What is it like to attend a neighborhood meeting about traffic safety? What are some strategies you can use to advocate for biking and safer streets?
I recently attended a Vision Zero workshop session hosted by Alder Tischler (District 11) at Sequoya Library. This was not an officially city-sponsored event, as there had been a previous session with city staff. This meeting was to get people together to discuss specific ideas for calming traffic in our community. The meeting specifically focused on Westmoreland, Hill Farms, and Midvale Heights neighborhoods.
Overall, many people are concerned about safety in our community, and have noticed a lot of speeding and crashes. However, different people have different ideas about how best to address these issues. At my table, there was one man (I will call him stop sign guy, SSG) who kept bringing up the fact that cyclists run stop signs. While that may be true, I pointed out that many drivers run red lights and speed constantly as well. I was glad to have a fellow cyclist at my table who bikes everywhere with his family.
We were tasked with coming up with ideas and then presenting our top 3 ideas. SSG brings up that there are a lot of crashes at Mineral Point and Segoe. He suggests widening the intersection to have a dedicated turn lane. We write it down, but I am skeptical: Wider intersections, especially two blocks from an elementary school and a middle school, are not safer for people walking and biking. I suggest that the intersection at Laub/Segoe is unnecessary. Two streets intersecting with Segoe here is unnecessary, and removing one of them would make space for a rain garden to help with stormwater runoff. People seem interested. Other ideas that got a lot of support were raised, or tabletop crossings for the SW Commuter Path at Odana as well as Glenway. Raised crossings mean that the path is kept at grade and people driving on the street need to dip up and down to cross it, rather than making path users drop down to the level of the road. These crossings already have a median, with one lane in each direction, and the raised crossing would reinforce the message that drivers should be cautious. People at my table seemed supportive of this as well.

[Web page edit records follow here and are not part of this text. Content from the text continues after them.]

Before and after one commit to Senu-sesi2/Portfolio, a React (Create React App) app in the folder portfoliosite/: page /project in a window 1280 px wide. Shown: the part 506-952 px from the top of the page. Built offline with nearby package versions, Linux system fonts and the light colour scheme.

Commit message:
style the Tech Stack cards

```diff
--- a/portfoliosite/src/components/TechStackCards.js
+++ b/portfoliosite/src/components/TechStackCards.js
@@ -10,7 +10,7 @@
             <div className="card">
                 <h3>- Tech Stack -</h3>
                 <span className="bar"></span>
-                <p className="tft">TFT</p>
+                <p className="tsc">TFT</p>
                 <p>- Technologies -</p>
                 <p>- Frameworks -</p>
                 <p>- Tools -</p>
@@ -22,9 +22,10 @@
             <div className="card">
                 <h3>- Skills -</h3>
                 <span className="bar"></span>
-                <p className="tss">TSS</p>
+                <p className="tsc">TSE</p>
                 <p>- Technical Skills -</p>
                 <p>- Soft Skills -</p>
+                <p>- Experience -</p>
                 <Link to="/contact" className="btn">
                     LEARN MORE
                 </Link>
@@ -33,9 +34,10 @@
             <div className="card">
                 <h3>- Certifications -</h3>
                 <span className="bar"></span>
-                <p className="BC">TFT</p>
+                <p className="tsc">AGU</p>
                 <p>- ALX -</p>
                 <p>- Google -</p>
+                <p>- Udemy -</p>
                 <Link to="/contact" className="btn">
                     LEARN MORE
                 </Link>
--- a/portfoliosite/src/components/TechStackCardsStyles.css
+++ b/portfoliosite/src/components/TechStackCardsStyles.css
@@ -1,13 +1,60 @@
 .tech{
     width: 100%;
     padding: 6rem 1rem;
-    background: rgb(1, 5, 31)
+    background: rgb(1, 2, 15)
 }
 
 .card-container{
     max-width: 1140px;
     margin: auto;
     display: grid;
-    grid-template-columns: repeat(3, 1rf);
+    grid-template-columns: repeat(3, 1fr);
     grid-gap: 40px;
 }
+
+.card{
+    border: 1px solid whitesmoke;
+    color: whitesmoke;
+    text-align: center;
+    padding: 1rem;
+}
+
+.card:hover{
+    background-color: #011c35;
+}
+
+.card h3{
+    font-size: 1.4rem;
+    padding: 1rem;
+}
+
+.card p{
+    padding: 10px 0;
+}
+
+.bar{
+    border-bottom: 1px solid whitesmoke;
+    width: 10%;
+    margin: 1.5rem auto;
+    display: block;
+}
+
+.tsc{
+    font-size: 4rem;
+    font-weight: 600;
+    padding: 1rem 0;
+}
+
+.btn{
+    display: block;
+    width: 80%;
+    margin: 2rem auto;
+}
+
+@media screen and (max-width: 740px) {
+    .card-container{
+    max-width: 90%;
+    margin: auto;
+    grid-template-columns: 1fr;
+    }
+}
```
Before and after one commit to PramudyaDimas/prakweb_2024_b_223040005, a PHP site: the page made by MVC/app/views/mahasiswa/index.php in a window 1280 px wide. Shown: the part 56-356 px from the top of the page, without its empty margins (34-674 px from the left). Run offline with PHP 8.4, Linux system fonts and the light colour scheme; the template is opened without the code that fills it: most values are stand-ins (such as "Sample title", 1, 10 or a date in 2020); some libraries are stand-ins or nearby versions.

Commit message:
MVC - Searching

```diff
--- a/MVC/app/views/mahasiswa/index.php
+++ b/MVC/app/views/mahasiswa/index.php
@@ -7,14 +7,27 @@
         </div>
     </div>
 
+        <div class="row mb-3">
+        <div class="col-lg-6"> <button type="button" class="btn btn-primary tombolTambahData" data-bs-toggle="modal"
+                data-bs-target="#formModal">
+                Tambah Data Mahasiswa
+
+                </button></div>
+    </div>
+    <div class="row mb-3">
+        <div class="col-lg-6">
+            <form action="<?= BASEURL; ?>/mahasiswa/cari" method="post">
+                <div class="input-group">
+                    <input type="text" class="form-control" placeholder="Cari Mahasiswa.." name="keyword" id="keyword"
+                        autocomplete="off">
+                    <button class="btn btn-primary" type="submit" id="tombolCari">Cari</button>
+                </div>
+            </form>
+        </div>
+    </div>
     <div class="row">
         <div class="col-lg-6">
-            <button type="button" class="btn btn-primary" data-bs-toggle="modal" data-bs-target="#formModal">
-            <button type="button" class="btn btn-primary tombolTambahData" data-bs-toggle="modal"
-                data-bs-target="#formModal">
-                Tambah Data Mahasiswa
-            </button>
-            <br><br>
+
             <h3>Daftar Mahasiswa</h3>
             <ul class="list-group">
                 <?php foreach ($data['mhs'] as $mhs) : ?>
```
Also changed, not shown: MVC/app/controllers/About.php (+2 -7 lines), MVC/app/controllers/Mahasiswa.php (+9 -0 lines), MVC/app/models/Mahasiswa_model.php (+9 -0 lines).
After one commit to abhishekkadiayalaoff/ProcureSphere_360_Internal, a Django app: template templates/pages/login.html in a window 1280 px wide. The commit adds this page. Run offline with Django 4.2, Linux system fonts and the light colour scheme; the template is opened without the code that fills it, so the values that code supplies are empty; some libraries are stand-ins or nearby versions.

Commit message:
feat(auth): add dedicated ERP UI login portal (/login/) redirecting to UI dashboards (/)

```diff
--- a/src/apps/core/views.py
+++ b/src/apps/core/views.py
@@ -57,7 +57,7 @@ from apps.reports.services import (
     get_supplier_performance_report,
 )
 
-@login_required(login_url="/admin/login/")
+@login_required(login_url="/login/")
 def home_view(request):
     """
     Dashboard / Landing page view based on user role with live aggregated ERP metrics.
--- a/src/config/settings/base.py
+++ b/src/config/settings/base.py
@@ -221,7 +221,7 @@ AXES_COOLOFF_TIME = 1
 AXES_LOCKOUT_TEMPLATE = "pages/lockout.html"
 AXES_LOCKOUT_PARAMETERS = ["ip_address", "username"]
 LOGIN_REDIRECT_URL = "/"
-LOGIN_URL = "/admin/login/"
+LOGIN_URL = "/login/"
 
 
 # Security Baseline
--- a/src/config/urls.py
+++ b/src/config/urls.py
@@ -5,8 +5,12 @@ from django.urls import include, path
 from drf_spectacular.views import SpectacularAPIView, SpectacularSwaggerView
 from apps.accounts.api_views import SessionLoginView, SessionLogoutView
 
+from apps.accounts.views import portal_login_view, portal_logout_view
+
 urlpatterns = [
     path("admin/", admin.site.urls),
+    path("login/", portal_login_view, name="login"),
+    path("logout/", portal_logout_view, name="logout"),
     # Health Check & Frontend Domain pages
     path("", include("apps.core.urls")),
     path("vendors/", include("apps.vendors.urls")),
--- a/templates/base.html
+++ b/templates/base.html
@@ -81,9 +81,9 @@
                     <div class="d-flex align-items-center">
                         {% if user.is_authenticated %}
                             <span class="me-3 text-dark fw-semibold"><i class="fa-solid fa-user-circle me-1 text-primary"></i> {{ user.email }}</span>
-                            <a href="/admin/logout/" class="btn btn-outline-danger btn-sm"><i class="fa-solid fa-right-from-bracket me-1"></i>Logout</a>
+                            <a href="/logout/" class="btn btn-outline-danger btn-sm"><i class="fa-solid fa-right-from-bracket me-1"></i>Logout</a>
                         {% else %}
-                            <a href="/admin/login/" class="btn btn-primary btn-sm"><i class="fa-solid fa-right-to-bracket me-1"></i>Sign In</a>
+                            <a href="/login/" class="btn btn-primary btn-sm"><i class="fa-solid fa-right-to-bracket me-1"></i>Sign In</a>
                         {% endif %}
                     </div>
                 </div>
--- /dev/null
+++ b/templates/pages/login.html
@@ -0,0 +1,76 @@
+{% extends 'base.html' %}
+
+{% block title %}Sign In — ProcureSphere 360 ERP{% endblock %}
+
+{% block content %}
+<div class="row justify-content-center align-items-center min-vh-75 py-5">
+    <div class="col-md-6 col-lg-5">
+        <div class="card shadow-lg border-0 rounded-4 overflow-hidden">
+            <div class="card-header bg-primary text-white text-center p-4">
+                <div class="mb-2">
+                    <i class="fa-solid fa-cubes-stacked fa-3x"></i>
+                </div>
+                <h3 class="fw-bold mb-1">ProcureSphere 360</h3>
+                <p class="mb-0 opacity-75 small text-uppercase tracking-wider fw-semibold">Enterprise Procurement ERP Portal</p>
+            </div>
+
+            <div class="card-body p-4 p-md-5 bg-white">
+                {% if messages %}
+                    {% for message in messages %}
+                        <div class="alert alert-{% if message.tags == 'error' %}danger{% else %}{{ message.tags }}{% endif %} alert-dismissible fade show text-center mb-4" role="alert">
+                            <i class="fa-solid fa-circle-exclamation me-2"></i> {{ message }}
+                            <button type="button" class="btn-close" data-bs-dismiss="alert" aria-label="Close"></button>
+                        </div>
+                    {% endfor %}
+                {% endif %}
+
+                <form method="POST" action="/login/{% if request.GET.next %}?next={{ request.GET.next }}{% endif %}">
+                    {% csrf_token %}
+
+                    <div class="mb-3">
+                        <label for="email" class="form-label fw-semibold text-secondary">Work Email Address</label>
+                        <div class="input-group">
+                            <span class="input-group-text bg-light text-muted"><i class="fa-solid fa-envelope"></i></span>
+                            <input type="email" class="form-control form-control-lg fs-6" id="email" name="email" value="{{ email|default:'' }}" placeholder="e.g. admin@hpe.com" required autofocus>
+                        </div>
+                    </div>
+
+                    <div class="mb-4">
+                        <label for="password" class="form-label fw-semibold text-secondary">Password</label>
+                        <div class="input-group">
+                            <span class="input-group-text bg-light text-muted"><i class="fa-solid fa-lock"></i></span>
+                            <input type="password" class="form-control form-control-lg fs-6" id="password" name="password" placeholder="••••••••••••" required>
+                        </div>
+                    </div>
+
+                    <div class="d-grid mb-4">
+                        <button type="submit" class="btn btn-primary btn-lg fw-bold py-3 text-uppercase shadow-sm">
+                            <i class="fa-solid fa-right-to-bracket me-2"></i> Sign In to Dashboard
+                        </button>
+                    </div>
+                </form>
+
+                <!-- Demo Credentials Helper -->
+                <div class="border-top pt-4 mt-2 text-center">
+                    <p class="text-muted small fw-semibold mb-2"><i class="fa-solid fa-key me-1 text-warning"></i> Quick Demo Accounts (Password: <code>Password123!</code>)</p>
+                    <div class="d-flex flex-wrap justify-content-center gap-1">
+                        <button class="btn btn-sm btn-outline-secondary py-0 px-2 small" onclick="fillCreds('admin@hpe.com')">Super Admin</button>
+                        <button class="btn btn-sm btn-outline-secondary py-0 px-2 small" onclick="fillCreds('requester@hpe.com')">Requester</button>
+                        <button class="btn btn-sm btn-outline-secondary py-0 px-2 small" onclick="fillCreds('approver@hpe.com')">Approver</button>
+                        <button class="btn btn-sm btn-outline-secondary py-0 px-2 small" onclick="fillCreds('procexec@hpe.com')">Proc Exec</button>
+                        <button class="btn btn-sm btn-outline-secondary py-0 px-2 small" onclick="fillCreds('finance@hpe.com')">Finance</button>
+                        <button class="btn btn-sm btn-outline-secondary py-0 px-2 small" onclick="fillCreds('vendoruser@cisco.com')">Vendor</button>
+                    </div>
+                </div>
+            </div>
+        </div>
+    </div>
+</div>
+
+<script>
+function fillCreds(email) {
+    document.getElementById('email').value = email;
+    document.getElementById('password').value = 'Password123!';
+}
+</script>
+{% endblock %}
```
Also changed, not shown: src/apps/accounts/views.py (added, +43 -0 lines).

We then discussed the amount of people speeding on Midvale, especially near Cherokee Middle School. SSG seems to believe “there is nothing we can do” or “we need more education and enforcement.” Unfortunately he must have missed the Vision Zero presentation where officers from the Madison Police Department pointed out that they don’t have the staff to sit and write tickets all day. Engineering changes to the street are more effective, and they slow drivers at all times, not just when there is a cop with a radar gun. There were other suggestions too: Flashing beacons as well as speed feedback signs on Midvale to alert drivers to how fast they are going. I’m not convinced of their efficacy, but we put it down as another idea. Our final summary of ideas to the larger group included rain gardens, tabletop crossings for the SW Path, and protected bike lanes on Midvale.
Other groups had good suggestions about where to put roundabouts etc. This information was collected by my alder to share with city staff.
Overall, I recommend attending these types of meetings with a buddy if possible, as it can give you more confidence in supporting treatments that make a difference. There are always naysayers like SSG, but they are in the minority. Most people want safer streets. People want to bike but don’t feel safe doing so. Show up, and don’t worry about arguing with the negative folks. Just keep the focus on the positive changes needed. Acknowledge their opinion but redirect the conversation back to problem solving, instead of ranting or complaining. You are unlikely to change their mind, and that’s fine. Keep your focus on specific changes that you’d like to see to make the street safer.
So reach out to your alder or to city staff (firstname.lastname@example.org). State a particular problem, and suggest a solution! So instead of “wow it’s hard to cross the street” you could say “I’ve noticed it is hard to cross XYZ street. I think it might be a good candidate for a pedestrian refuge island or curb bump outs, which would slow turning vehicles and provide more visibility for people walking.”
Speak up, it really does make a difference.